grounds of La Pradera, a famously beautiful garden known both for enthralling
visitors and killing those who break its rules. This story grew from my love of
flowers and from wanting to write girls like me and my cousins into the world
of fairy tales.
Do you think of yourself as a diverse author/illustrator?
queer, Latina, and I’m married to a trans guy, so in a way I didn’t set out to
write diverse fiction any more than I set out to live a diverse life. Writing
inclusive stories was a matter of letting the truth I already know have a place
in my work.
My dad—technically a refugee from East Pakistan (now
Bangladesh)—became a harbor engineer, traveled far and wide, stood in the
presence of Winston Churchill, Mahatma Gandhi, Mother Teresa, and Queen

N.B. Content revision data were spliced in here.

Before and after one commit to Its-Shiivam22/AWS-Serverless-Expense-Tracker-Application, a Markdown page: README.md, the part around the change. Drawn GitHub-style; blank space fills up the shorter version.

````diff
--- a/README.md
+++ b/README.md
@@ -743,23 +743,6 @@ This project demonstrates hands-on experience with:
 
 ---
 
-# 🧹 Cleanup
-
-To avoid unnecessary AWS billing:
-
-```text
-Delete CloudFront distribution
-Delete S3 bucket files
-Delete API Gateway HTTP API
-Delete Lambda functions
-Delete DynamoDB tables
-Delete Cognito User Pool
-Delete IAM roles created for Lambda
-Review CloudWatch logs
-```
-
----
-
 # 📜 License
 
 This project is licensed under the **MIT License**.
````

Elizabeth, and settled his family in California when I was in the seventh grade.
He died this year, and I’m grieving hard, mourning the loss of his humor,
loving company, and joyful spirit. I also miss his stories of Poshora, the
village where seven generations of my family lived on a jute farm. Thanks to
Dad’s deep roots in that particular place, no matter how people saw us, we
didn’t identify ourselves as Asian-Americans, Indian-Americans, or even
Bengali-Americans. I knew as a child that the Bose family was from Poshora in Faridpur, East Bengal.The problem is that now, without Dad’s witty, adept use of
the Bangla language, recitations of Tagore’s poetry, and reminiscences from his
childhood, it feels like the hyphen connecting my identities has taken a blow.
Will it be fatal? My parents’ shift from country to country—something that I
didn’t choose—has already cost me, leaving me to grow up far away from a
supportive network of relatives and grandparents. Dad’s life and stories
provided my particular connection to that faraway village in East Bengal. With
Dad gone, will I tilt even more to the American side?
Candlewick Press Publicist Jamie Tan, with questions provided by summer
marketing and publicity intern Melissa Lee:
As someone who’s spent
a couple years trying to figure out the right career path, it didn’t dawn on me
to consider publishing until I began blogging and reviewing. What about publishing appealed to you?
My mother says I have been entranced with books as soon as I
learned how to hold objects. The idea of getting to work with them was
tantalizing – almost a privilege more than an occupation. As a kid I had no
idea what kind of publishing jobs were out there, but I knew I wanted to make
books and read to my heart’s content…and somehow get paid for it.
Since high school, I have
been determined to pick a career that wouldn’t have me ending up in a cubicle
feeling miserable. Not everyone is able to do what they love as their career.
Though watching you, you seem to love being a publicist. What about being a
publicist gets you up and out of bed every morning?
Easily, the people. I actually love working in my cubicle
because I’m right next to some of the best people I know – incredibly
intelligent people who can talk about everything from critical theories to
promo items to the proper care of mint plants. I’m a really social person, and
I don’t know what I would do without my co-workers nearby! I also work with
some of the most pleasant authors and illustrators I’ve ever met, so not only
do I want to keep my job, I want to make sure that these people get their work